In the material below, the lines containing the word "question" are required; copy each of them.

--- Input material Enclosed Below ---

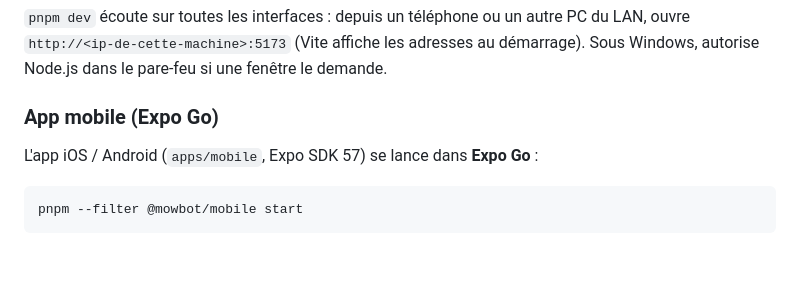
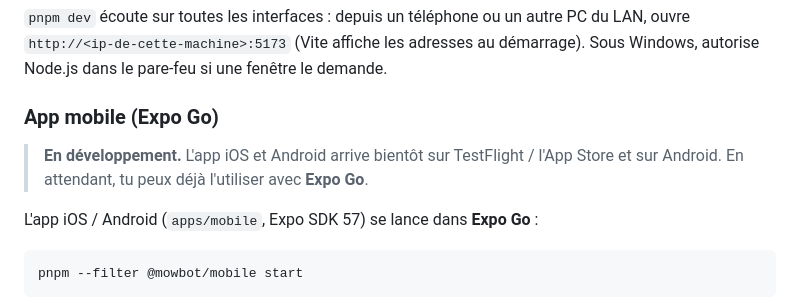
Before and after one commit to getmowbot/MowBot, a Markdown page: docs/README.fr.md, the part around the change. GitHub-like rendering; blank space fills up the shorter version.

```diff
--- a/docs/README.fr.md
+++ b/docs/README.fr.md
@@ -84,6 +84,9 @@ Dans l'app, **Modèles → Ajouter** : Command Code (clé de ton abonnement), Op
 `pnpm dev` écoute sur toutes les interfaces : depuis un téléphone ou un autre PC du LAN, ouvre `http://<ip-de-cette-machine>:5173` (Vite affiche les adresses au démarrage). Sous Windows, autorise Node.js dans le pare-feu si une fenêtre le demande.
 
 ### App mobile (Expo Go)
+
+> **En développement.** L'app iOS et Android arrive bientôt sur TestFlight / l'App Store et sur
+> Android. En attendant, tu peux déjà l'utiliser avec **Expo Go**.
 
 L'app iOS / Android (`apps/mobile`, Expo SDK 57) se lance dans **Expo Go** :
 
```
Also changed, not shown: README.md (+9 -2 lines).
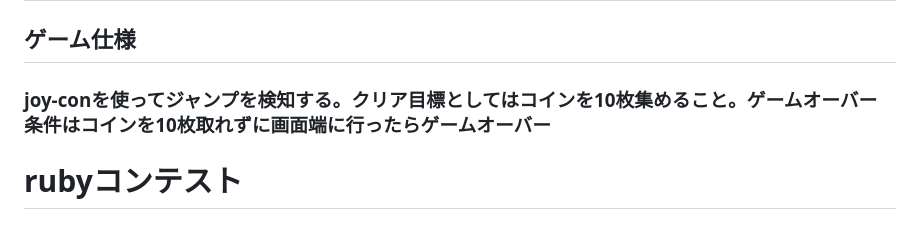
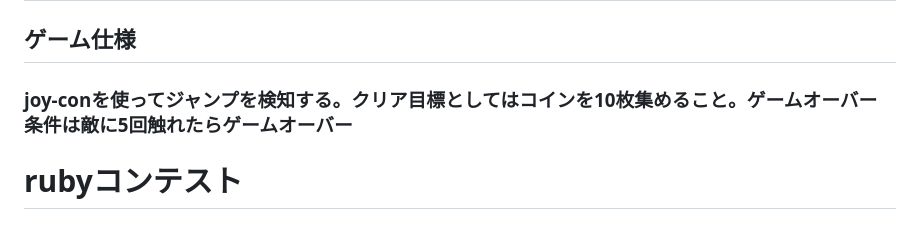
Before and after one commit to yakikun/yokoscroll_game, a Markdown page: README.md, the part around one of its changes. GitHub-like rendering.

```diff
--- a/README.md
+++ b/README.md
@@ -1,7 +1,7 @@
 # 自動横スクロールアクションRPG
 
 ## ゲーム仕様
-### joy-conを使ってジャンプを検知する。クリア目標としてはコインを10枚集めること。ゲームオーバー条件はコインを10枚取れずに画面端に行ったらゲームオーバー
+### joy-conを使ってジャンプを検知する。クリア目標としてはコインを10枚集めること。ゲームオーバー条件は敵に5回触れたらゲームオーバー
 
 </head><body><article id="27a093fa-4f24-8013-a356-e53e13387e9a" class="page sans"><header><h1 class="page-title">rubyコンテスト</h1><p class="page-description"></p></header><div class="page-body"><h2 id="27a093fa-4f24-80c6-a688-f25cd8c39c12" class=""><br/>・作品動作環境説明</h2><p id="27a093fa-4f24-804a-9213-e99fa4763247" class="">
 </p><p id="27a093fa-4f24-80b7-ac8a-f0f570bf36a9" class="">作品名：リアルでジャンプしてゲーム内のキャラを操作しよう！<br/>バージョン：Ruby 3.2.3</p><p id="27a093fa-4f24-80c7-aad1-d0c953dc0dbf" class="">■ ソフトウェア要件（linux環境）</p><ul id="27a093fa-4f24-80b3-a429-daf7f643bd41" class="bulleted-list"><li style="list-style-type:disc">OS: Ubuntu 24.04.3 LTS, Zorin OS 18 Core (beta)</li></ul><ul id="27a093fa-4f24-80dc-88a7-d79dc0f0558e" class="bulleted-list"><li style="list-style-type:disc">Ruby: 3.2.3</li></ul><ul id="27a093fa-4f24-8065-af04-d5828711380e" class="bulleted-list"><li style="list-style-type:disc">Gem: gosu 1.4.6, hidaping 1.1.0, timeout 0.4.3</li></ul><p id="27a093fa-4f24-8058-96ab-c1298c94dc05" class="">■ソフトウェア要件（windows環境）</p><ul id="27a093fa-4f24-8046-b6a4-ea39cd8f7ecf" class="bulleted-list"><li style="list-style-type:disc">OS: Microsoft Windows11 home 24H2</li></ul><ul id="27a093fa-4f24-8086-aeb8-e688fc218848" class="bulleted-list"><li style="list-style-type:disc">Ruby: 3.4.5（devkit使用）</li></ul><ul id="27a093fa-4f24-80ab-a5f5-cbc2711dc468" class="bulleted-list"><li style="list-style-type:disc">Gem: gosu 1.4.6, hidaping 1.1.0, timeout 0.4.3</li></ul><p id="27a093fa-4f24-80fd-bb9f-d7c3b46291cf" class="">
```
Also changed, not shown: other parts of README.md (+1 -1 lines).
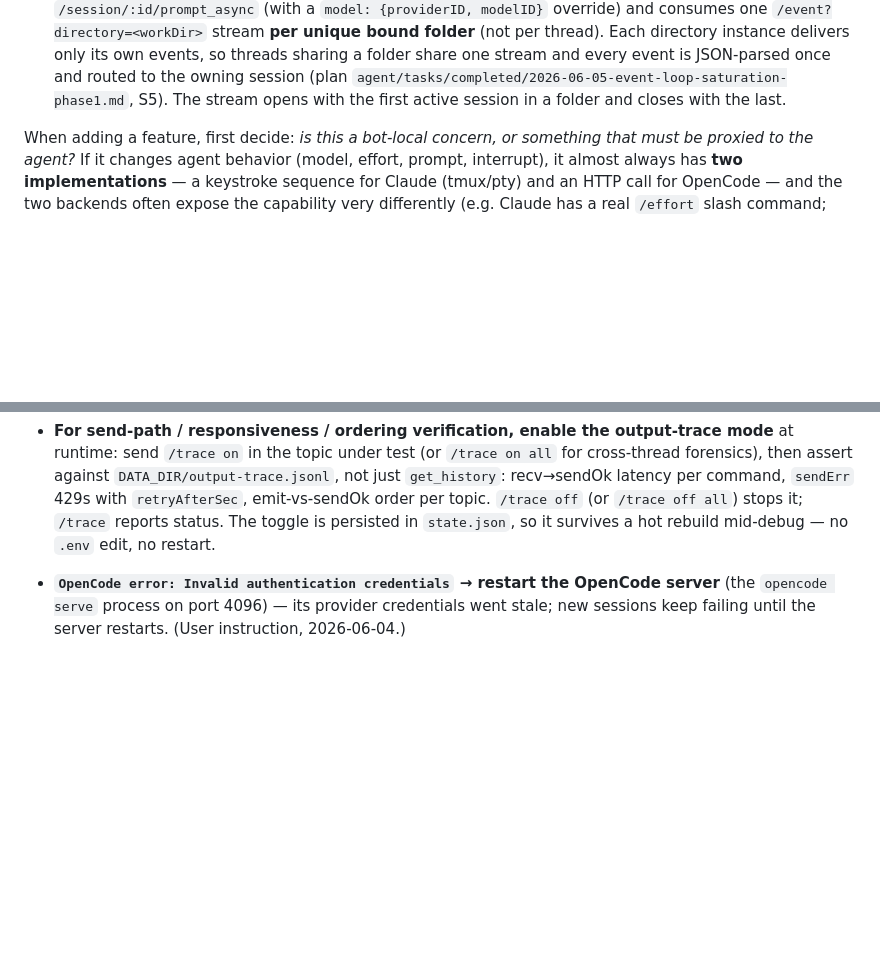
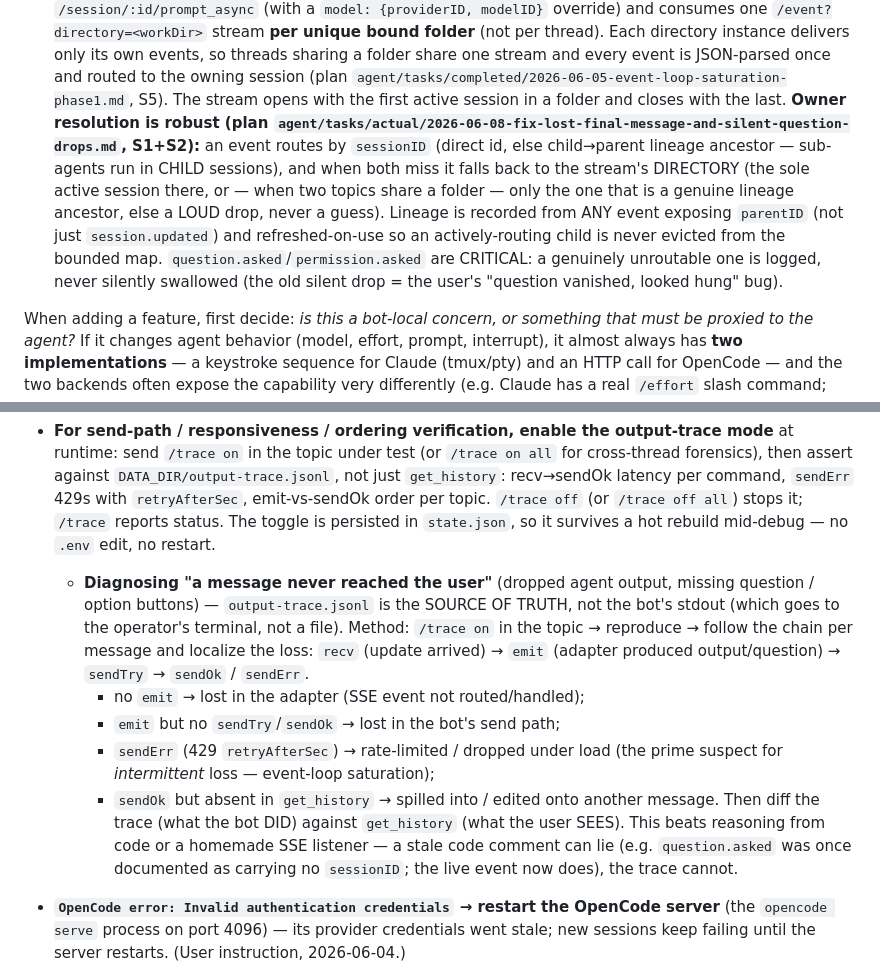
Before and after one commit to olosegres/telegramCode, a Markdown page: CLAUDE.md, 2 parts joined by grey strips. Rendered like a GitHub page; blank space fills up the shorter version.

Commit message:
docs: trace-file diagnosis method + SSE owner-resolution notes (S5)
Two CLAUDE.md additions from the lost-message investigation:
- How to diagnose "a message never reached the user" via the output-trace file
  (recv -> emit -> sendTry -> sendOk/sendErr chain; localize the loss; the trace
  beats reasoning from code, which can carry a stale comment).
- The OpenCode SSE owner-resolution behavior shipped in S1+S2: route by
  sessionID / lineage with a directory fallback, lineage recorded from any
  parentID-bearing event + refreshed-on-use, and question.asked/permission.asked
  now critical (never silently dropped).

```diff
--- a/CLAUDE.md
+++ b/CLAUDE.md
@@ -31,7 +31,17 @@ to the agent rather than handled locally:
   sharing a folder share one stream and every event is JSON-parsed once and
   routed to the owning session (plan `agent/tasks/completed/2026-06-05-event-loop-saturation-phase1.md`,
   S5). The stream opens with the first active session in a folder and closes
-  with the last.
+  with the last. **Owner resolution is robust (plan
+  `agent/tasks/actual/2026-06-08-fix-lost-final-message-and-silent-question-drops.md`,
+  S1+S2):** an event routes by `sessionID` (direct id, else child→parent lineage
+  ancestor — sub-agents run in CHILD sessions), and when both miss it falls back
+  to the stream's DIRECTORY (the sole active session there, or — when two topics
+  share a folder — only the one that is a genuine lineage ancestor, else a LOUD
+  drop, never a guess). Lineage is recorded from ANY event exposing `parentID`
+  (not just `session.updated`) and refreshed-on-use so an actively-routing child
+  is never evicted from the bounded map. `question.asked`/`permission.asked` are
+  CRITICAL: a genuinely unroutable one is logged, never silently swallowed (the
+  old silent drop = the user's "question vanished, looked hung" bug).
 
 When adding a feature, first decide: *is this a bot-local concern, or something
 that must be proxied to the agent?* If it changes agent behavior (model,
@@ -360,6 +370,23 @@ per-backend, persisted agent setting.
   topic. `/trace off` (or `/trace off all`) stops it; `/trace` reports status.
   The toggle is persisted in `state.json`, so it survives a hot rebuild
   mid-debug — no `.env` edit, no restart.
+  - **Diagnosing "a message never reached the user"** (dropped agent output,
+    missing question / option buttons) — `output-trace.jsonl` is the SOURCE OF
+    TRUTH, not the bot's stdout (which goes to the operator's terminal, not a
+    file). Method: `/trace on` in the topic → reproduce → follow the chain per
+    message and localize the loss:
+    `recv` (update arrived) → `emit` (adapter produced output/question) →
+    `sendTry` → `sendOk` / `sendErr`.
+      - no `emit` → lost in the adapter (SSE event not routed/handled);
+      - `emit` but no `sendTry`/`sendOk` → lost in the bot's send path;
+      - `sendErr` (429 `retryAfterSec`) → rate-limited / dropped under load
+        (the prime suspect for *intermittent* loss — event-loop saturation);
+      - `sendOk` but absent in `get_history` → spilled into / edited onto
+        another message.
+    Then diff the trace (what the bot DID) against `get_history` (what the user
+    SEES). This beats reasoning from code or a homemade SSE listener — a stale
+    code comment can lie (e.g. `question.asked` was once documented as carrying
+    no `sessionID`; the live event now does), the trace cannot.
 
 - **`OpenCode error: Invalid authentication credentials` → restart the OpenCode
   server** (the `opencode serve` process on port 4096) — its provider credentials
```
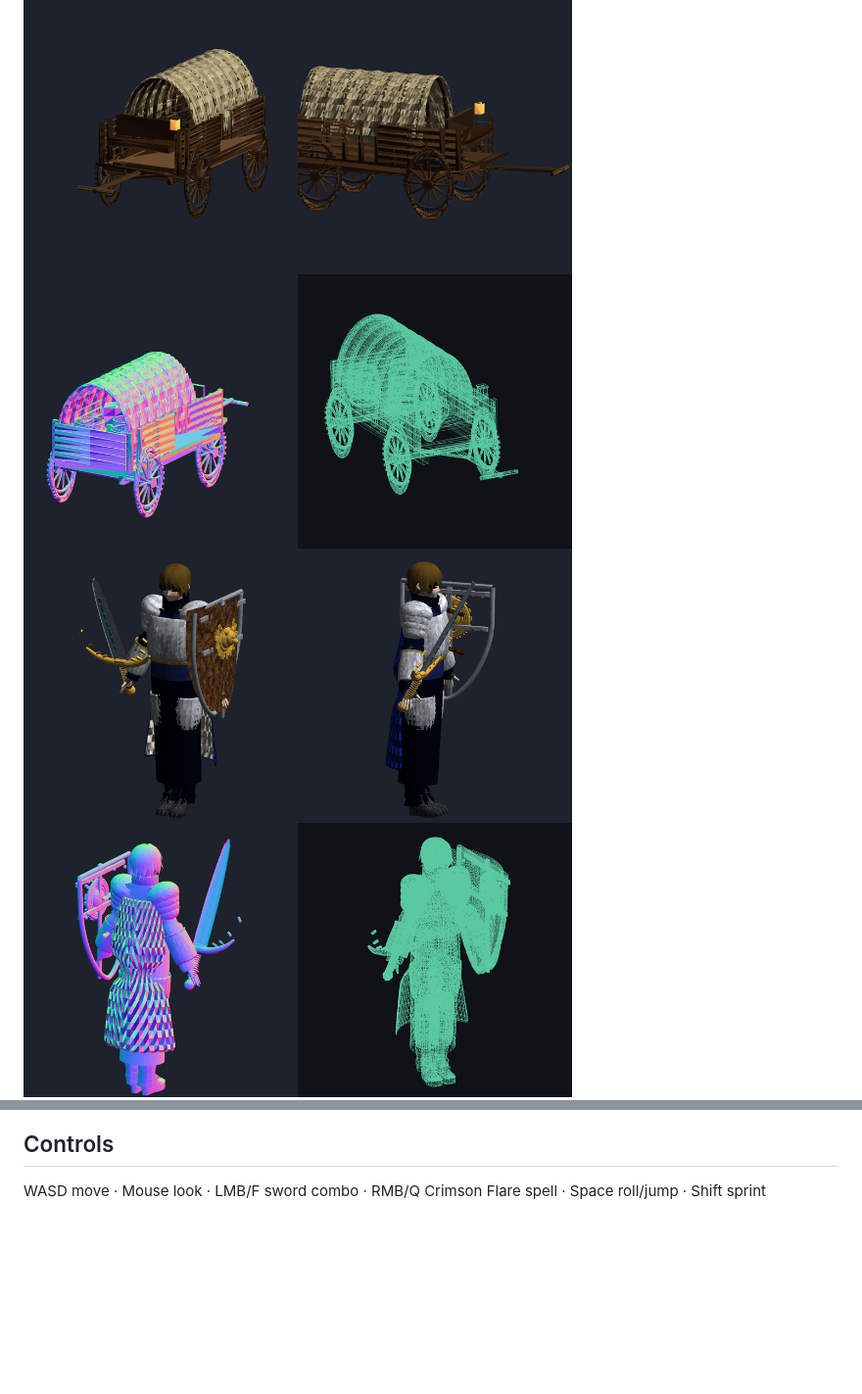
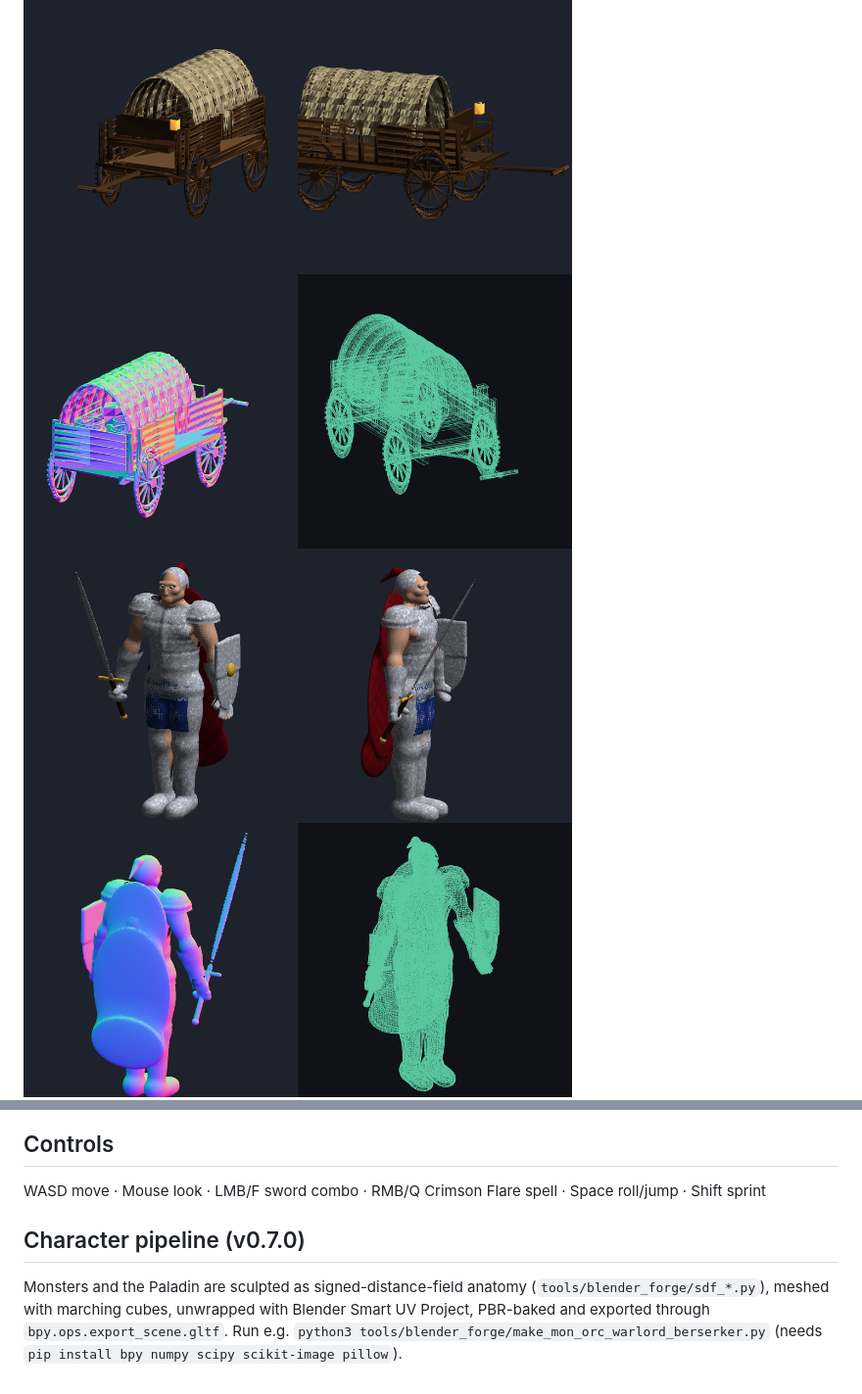
Before and after one commit to NikitHamal/isekai, a Markdown page: README.md, 2 parts joined by grey strips. Shown at 98% size. GitHub-like rendering; pictures changed too: docs/previews/chr_ally_garrick_royal_paladin.png; blank space fills up the shorter version.

Commit message:
H3b: SDF-sculpted Royal Paladin Garrick in full fitted plate (Blender Smart UV + PBR + glTF), global mesh density control, docs

```diff
--- a/README.md
+++ b/README.md
@@ -28,3 +28,6 @@ See `ASSET_CATALOG.md` and `ROADMAP_STATUS.md` for progress.
 
 ## Controls
 WASD move · Mouse look · LMB/F sword combo · RMB/Q Crimson Flare spell · Space roll/jump · Shift sprint
+
+## Character pipeline (v0.7.0)
+Monsters and the Paladin are sculpted as signed-distance-field anatomy (`tools/blender_forge/sdf_*.py`), meshed with marching cubes, unwrapped with Blender Smart UV Project, PBR-baked and exported through `bpy.ops.export_scene.gltf`. Run e.g. `python3 tools/blender_forge/make_mon_orc_warlord_berserker.py` (needs `pip install bpy numpy scipy scikit-image pillow`).
```
Also changed, not shown: ASSET_CATALOG.md (+1 -0 lines), MASTER_QUEUE.md (+2 -1 lines), docs/previews/asset_contact_sheet.png, docs/previews/chr_ally_garrick_royal_paladin_head.png (added), 3 other files.
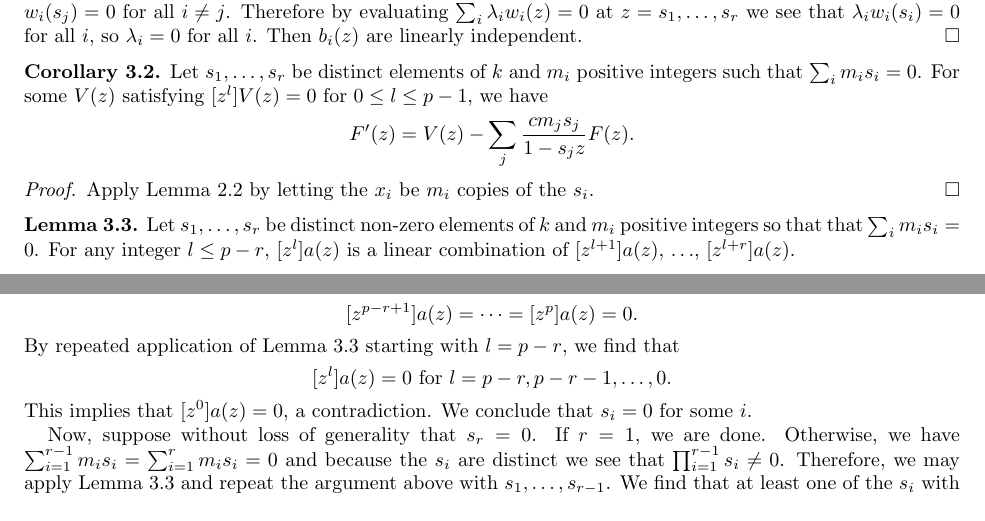
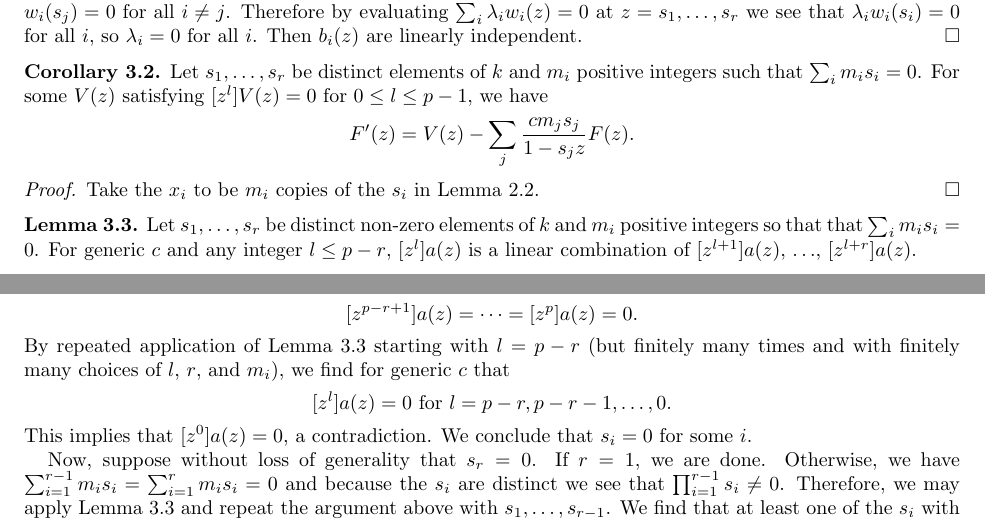
Before and after one commit to sdevadas/cherednik-urop2014, a LaTeX paper (formalwriteup.tex): two parts of pages 7 and 9 of 9, joined at a grey line, cut so that both start at the same text. Compiled offline with pdfLaTeX.

Commit message:
Add comment on generic c

```diff
--- a/formalwriteup.tex
+++ b/formalwriteup.tex
@@ -365,11 +365,11 @@ F'(z)=V(z) - \sum_j \frac{cm_js_j}{1-s_jz}F(z).
 \]
 \end{corollary}
 \begin{proof}
-Apply Lemma~\ref{lem:dFdz} by letting the $x_i$ be $m_i$ copies of the $s_i$.
+Take the $x_i$ to be $m_i$ copies of the $s_i$ in Lemma~\ref{lem:dFdz}.
 \end{proof}
 
 \begin{lemma} \label{lem:resbyparts}
-Let $s_1,\dots,s_{r}$ be distinct non-zero elements of $k$ and $m_i$ positive integers so that that $\sum_i m_is_i=0$.  For any integer $l \le p-r$, $[z^l]a(z)$ is a linear combination of $[z^{l+1}]a(z)$, $\ldots$, $[z^{l+r}]a(z)$.
+Let $s_1,\dots,s_{r}$ be distinct non-zero elements of $k$ and $m_i$ positive integers so that that $\sum_i m_is_i=0$.  For generic $c$ and any integer $l \le p-r$, $[z^l]a(z)$ is a linear combination of $[z^{l+1}]a(z)$, $\ldots$, $[z^{l+r}]a(z)$.
 \end{lemma}
 \begin{proof}
 We will use an analogue of ``residues by parts'' in a formal power series setting.   We first show that
@@ -439,7 +439,7 @@ By Lemma~\ref{lem:vand}, $b_i(z)$ are linearly independent polynomials of degree
 \[
 [z^{p-r+1}]a(z)=\dots=[z^p]a(z)=0.
 \]
-By repeated application of Lemma~\ref{lem:resbyparts} starting with $l=p-r$, we find that
+By repeated application of Lemma~\ref{lem:resbyparts} starting with $l=p-r$ (but finitely many times and with finitely many choices of $l$, $r$, and $m_i$), we find for generic $c$ that
 \[
 [z^l]a(z)=0 \text{ for $l=p-r,p-r-1,\dots,0$}.
 \]
```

--- End of Enclosed Input material ---

Task solution:
  parentID-bearing event + refreshed-on-use, and question.asked/permission.asked
+  `agent/tasks/actual/2026-06-08-fix-lost-final-message-and-silent-question-drops.md`,
+  is never evicted from the bounded map. `question.asked`/`permission.asked` are
+  old silent drop = the user's "question vanished, looked hung" bug).
+    missing question / option buttons) — `output-trace.jsonl` is the SOURCE OF
+    `recv` (update arrived) → `emit` (adapter produced output/question) →
+    code comment can lie (e.g. `question.asked` was once documented as carrying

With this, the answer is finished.